In all incidents documented by the team, the Kamuina Nsapu were reported to have used boys and girls, many aged between seven and 13, as fighters. Witnesses also said groups of girls called “Lamama” accompanied the militia, shaking their straw skirts and drinking victims’ blood as part of a magic ritual that was supposed to render the group invincible. All the refugees interviewed by the team said they were convinced of the magical powers of the Kamuina Nsapu.

“This generalised belief, and resulting fear, by segments of the population in the Kasais may partly explain why a poorly armed militia, composed to a large extent of children, has been able to resist offensives by a national army for over a year,”

Excerpts from Report of a Mission of the United Nations High Commissioner for Human Rights – accounts of Congolese fleeing the crisis in the Kasai region, in the Democratic Republic of the Congo, Aug. 2017

Dams: Congo River

 While discussion of hydroelectric power on the Congo River is dominated by the massive Grand Inga project and the dream of power for the entire continent, construction of a series of smaller dams to benefit local communities may produce tangible results much more quickly.

Grand Inga could generate as much as 39,000 megawatts of power.
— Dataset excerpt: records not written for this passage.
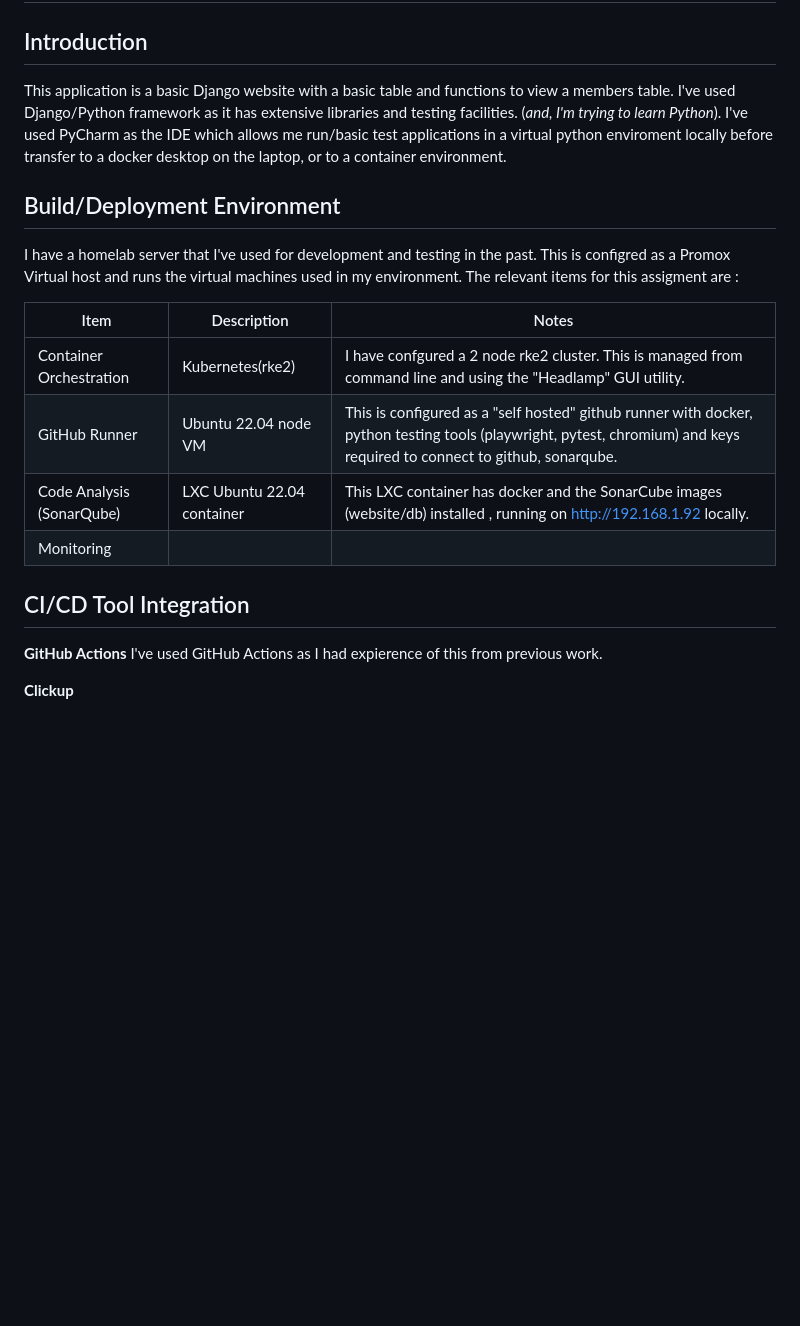
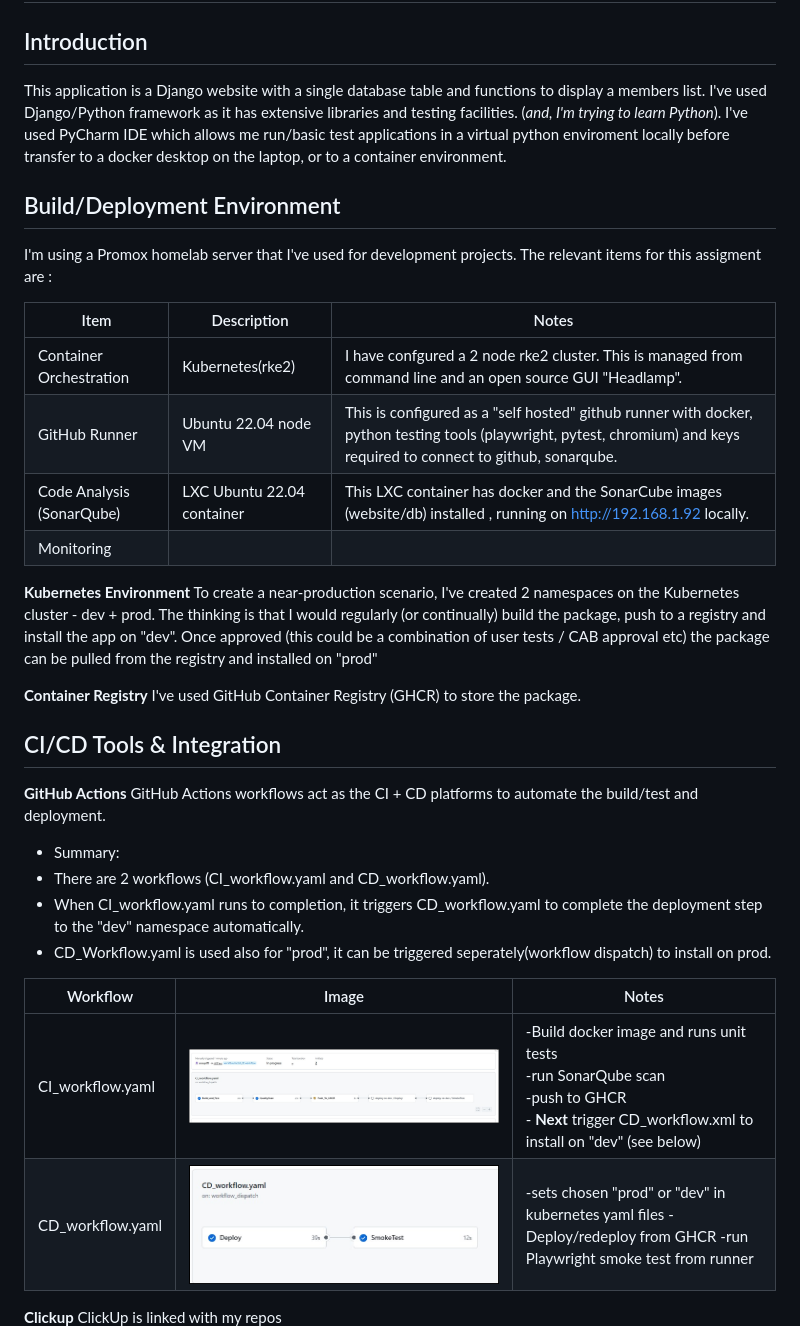
Before and after one commit to mmgriffi/DevOpsSWEng, a Markdown page: README.md, the part around one of its changes. Drawn GitHub-style; pictures changed too: images/CD_workflow.jpg (added); blank space fills up the shorter version.

Commit message:
Updated readme and images.

```diff
--- a/README.md
+++ b/README.md
@@ -1,29 +1,45 @@
 # DevOps Software Engineering Assignment
 
 ## Introduction
-This application is a basic Django website with a basic table and functions to view a members table. I've used Django/Python framework as it has extensive libraries and testing facilities.
-(_and, I'm trying to learn Python_). I've used PyCharm as the IDE which allows me run/basic test applications in a virtual python enviroment locally before transfer to a docker desktop on the laptop, or to a container environment.
+This application is a Django website with a single database table and functions to display a members list.
+I've used Django/Python framework as it has extensive libraries and testing facilities.
+(_and, I'm trying to learn Python_). I've used PyCharm IDE which allows me run/basic test applications in a virtual python enviroment locally before transfer to a docker desktop on the laptop, or to a container environment.
 
 ## Build/Deployment Environment
-I have a homelab server that I've used for development and testing in the past.
-This is configred as a Promox Virtual host and runs the virtual machines used in my environment.
+I'm using a Promox homelab server that I've used for development projects.
 The relevant items for this assigment are :
 
-| Item                      |Description| Notes                                                                                                                                                                   |
-|---------------------------|----|-------------------------------------------------------------------------------------------------------------------------------------------------------------------------|
-| Container Orchestration   |Kubernetes(rke2)| I have confgured a 2 node rke2 cluster. This is managed from command line and using the "Headlamp" GUI utility.                                                         |
+| Item                      |Description| Notes                                                                                                                                                                  |
+|---------------------------|----|------------------------------------------------------------------------------------------------------------------------------------------------------------------------|
+| Container Orchestration   |Kubernetes(rke2)| I have confgured a 2 node rke2 cluster. This is managed from command line and an open source GUI "Headlamp".                                                |
 | GitHub Runner             |Ubuntu 22.04 node VM| This is configured as a "self hosted" github runner with docker, python testing tools (playwright, pytest, chromium) and keys required to connect to github, sonarqube. |
-| Code Analysis (SonarQube) |LXC Ubuntu 22.04 container| This LXC container has docker and the SonarCube images (website/db) installed , running on http://192.168.1.92 locally.                                                 |
-|Monitoring||                                                                                                                                                                         |
+| Code Analysis (SonarQube) |LXC Ubuntu 22.04 container| This LXC container has docker and the SonarCube images (website/db) installed , running on http://192.168.1.92 locally.                                                |
+|Monitoring||                                                                                                                                                                        |
 
-## CI/CD Tool Integration ###
+**Kubernetes Environment**
+To create a near-production scenario, I've created 2 namespaces on the Kubernetes cluster - dev + prod.
+The thinking is that I would regularly (or continually) build the package, push to a registry and install the app on "dev".
+Once approved (this could be a combination of user tests / CAB approval etc) the package can be pulled from the registry and installed on "prod"
+
+**Container Registry**
+I've used GitHub Container Registry (GHCR) to store the package.
+
+## CI/CD Tools & Integration ###
 
 **GitHub Actions**
-I've used GitHub Actions as I had expierence of this from previous work.
+GitHub Actions workflows act as the CI + CD platforms to automate the build/test and deployment.
+- Summary:
+ - There are 2 workflows (CI_workflow.yaml and CD_workflow.yaml).
+ - When CI_workflow.yaml runs to completion, it triggers CD_workflow.yaml to complete the deployment step to the "dev" namespace automatically.
+ - CD_Workflow.yaml is used also for "prod", it can be triggered seperately(workflow dispatch) to install on prod.
 
 
+|Workflow| Image| Notes                                                                                                                                                    |
+|----|----|----------------------------------------------------------------------------------------------------------------------------------------------------------|
+|CI_workflow.yaml|![image](images/CI_CD_workflow.jpg)| -Build docker image and runs unit tests<br/>-run SonarQube scan<br/>-push to GHCR<br/>- **Next** trigger CD_workflow.xml to install on "dev" (see below) |
+|CD_workflow.yaml|![image](images/CD_workflow.jpg)| -sets chosen "prod" or "dev" in kubernetes yaml files </br> -Deploy/redeploy from GHCR </br> -run Playwright smoke test from runner                      |
+
 **Clickup**
-
 ClickUp is linked with my repos ![image](images/ClickUpApps-GitHub.jpg)
 From that, ClickUp can create Issues/Pull Requests/Create Branches on the repo.  From GitHub you can close the issue and the status is reflected
 on the ClickUp task if you use some keywords in the comment such as Fixes CU-1amhxucrzgq
```
Also changed, not shown: other parts of README.md (+27 -6 lines), images/ClickUp_Task_Update_by_GH_PR.jpg (renamed from images/ClickUp_Task_Update_by_GH_PR.png.jpg), images/SonarQube3ndScan.jpg (added), images/email_workflow_failure.jpg (added).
Earlier in February, a two-year, 13.4 million dollar contract was awarded to Aecom Technology Company and Éléctricité de France to carry out feasibility studies for the hydroelectric generation complex and transmission lines to carry power as far as Egypt, Nigeria and South Africa.  But the Grand Inga project has already encountered setbacks and attracted criticism.  Westcor, a consortium of state-owned power companies from five Southern African states, had a proposed 10 billion dollar, 4,000 megawatt project for a site known as Inga 3 rejected by the Democratic Republic of Congo government in February 2010. The DRC authorities instead agreed to a smaller project with mining giant BHP Billiton on the same site that would principally supply a new aluminium smelter being constructed the company 150 kilometres away.
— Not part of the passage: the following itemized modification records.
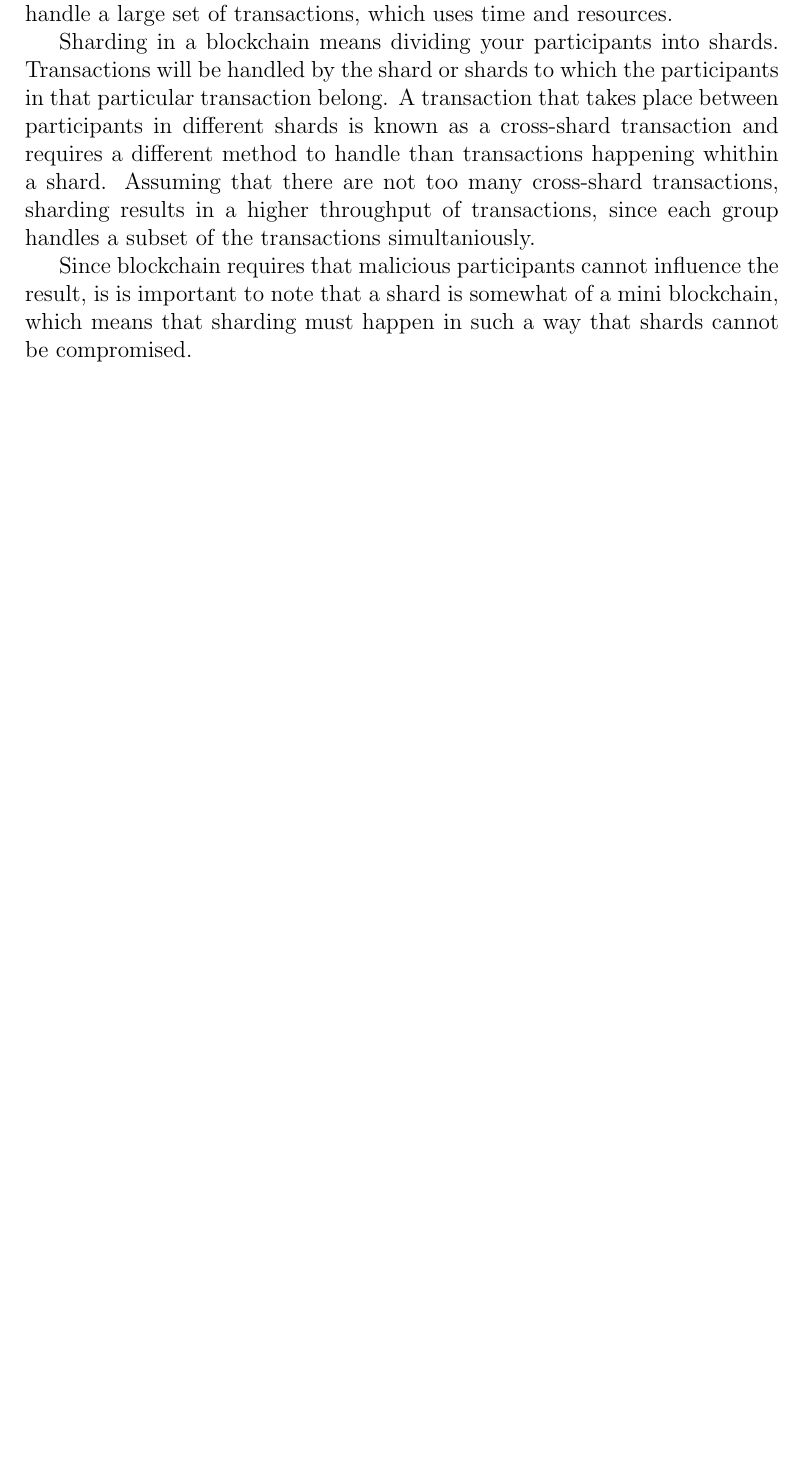
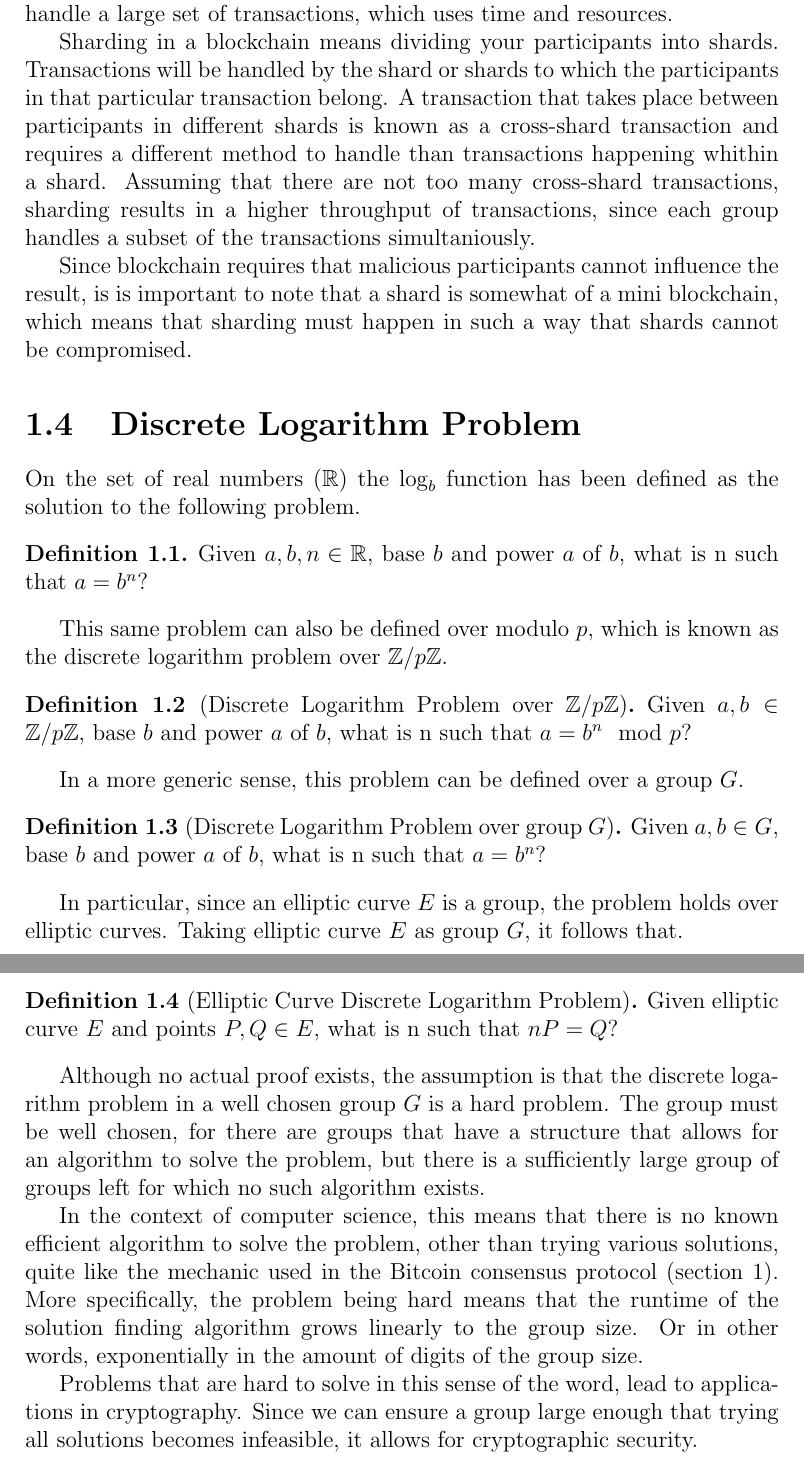
Before and after one commit to PJvGrol/Thesis, a LaTeX thesis (Technical_Background.tex): part of page 5 of 5 before the commit and two parts of pages 5 and 6 of 6 after it, the two joined at a grey line, cut so that both start at the same text, the shorter picture padded with empty space. Compiled offline with pdfLaTeX.

Commit message:
Technical Background: DLP

```diff
--- a/Technical_Background.tex
+++ b/Technical_Background.tex
@@ -71,5 +71,26 @@
 
 	Since blockchain requires that malicious participants cannot influence the result, is is important to note that a shard is somewhat of a mini blockchain, which means that sharding must happen in such a way that shards cannot be compromised.
 
+	\section{Discrete Logarithm Problem}
+	On the set of real numbers ($\mathbb{R}$) the $\log_b$ function has been defined as the solution to the following problem.
+	\begin{defn}
+		Given $a,b,n\in\mathbb{R}$, base $b$ and power $a$ of $b$, what is n such that $a=b^n$?
+	\end{defn}
+	This same problem can also be defined over modulo $p$, which is known as the discrete logarithm problem over $\mathbb{Z}/p\mathbb{Z}$.
+	\begin{defn}[Discrete Logarithm Problem over $\mathbb{Z}/p\mathbb{Z}$]
+		Given $a,b\in\mathbb{Z}/p\mathbb{Z}$, base $b$ and power $a$ of $b$, what is n such that $a=b^n\mod{p}$?
+	\end{defn}
+	In a more generic sense, this problem can be defined over a group $G$.
+	\begin{defn}[Discrete Logarithm Problem over group $G$]
+		Given $a,b\in G$, base $b$ and power $a$ of $b$, what is n such that $a=b^n$?
+	\end{defn}
+	In particular, since an elliptic curve $E$ is a group, the problem holds over elliptic curves. Taking elliptic curve $E$ as group $G$, it follows that.
+	\begin{defn}[Elliptic Curve Discrete Logarithm Problem]
+		Given elliptic curve $E$ and points $P,Q\in E$, what is n such that $nP=Q$?
+	\end{defn}
+	Although no actual proof exists, the assumption is that the discrete logarithm problem in a well chosen group $G$ is a hard problem. The group must be well chosen, for there are groups that have a structure that allows for an algorithm to solve the problem, but there is a sufficiently large group of groups left for which no such algorithm exists.
 
+	In the context of computer science, this means that there is no known efficient algorithm to solve the problem, other than trying various solutions, quite like the mechanic used in the Bitcoin consensus protocol (section 1). More specifically, the problem being hard means that the runtime of the solution finding algorithm grows linearly to the group size. Or in other words, exponentially in the amount of digits of the group size.
+
+	Problems that are hard to solve in this sense of the word, lead to applications in cryptography. Since we can ensure a group large enough that trying all solutions becomes infeasible, it allows for cryptographic security.
 \end{document}
```
Also changed, not shown: Technical_Background.pdf, 3 other files.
This project has been criticised by environmental justice groups such as International Rivers. Just six percent of Congolese have access to electricity, says International Rivers, and the BHP Billiton project would prioritise supplying energy-intensive industry rather than the needs of the population.  The environmentalists are also sceptical of the promise of the larger plans Aecom is now studying as well, arguing that the continent lacks a distribution network to carry power from a single mega-project to the majority of those who need it; they argue that the estimated 80 billion dollar price tag would be better spent on decentralised generation, including wind, solar and micro-hydro plants.  They also cite the risk of corruption and mismanagement, a warning given teeth by the 2008 disappearance of $6.5 million intended to rehabilitate one of the two aging power stations already in place at the Inga site.

While the debate swirls around the larger projects, February finds work under way on a dam at Kakobola, one of the first of up to 315 much smaller dams planned for sites around the country…The Kakobola dam will also contribute towards securing regular access to drinking water, particularly in Kikwit, where 800,000 people lack access to safe water…”I hope that the work on this dam won’t stop mid-way,” said Emery Raphaël Mikolo, a nurse in Idiofa. “We have seen it many times in our country – the work starts briskly, but then a gloomy silence takes over.”…Though small-scale dams such as this one at Kakobola do not answer the question of powering energy-intensive industry in DRC and beyond, if the dam delivers the expected benefits for the region it sits in, it may create alternatives to a development path that relies so heavily on resource extraction.

Excerpts from Badylon K. Bakiman, Small Is Beautiful – And Electrifying, Inter Press Service, Feb. 24, 2011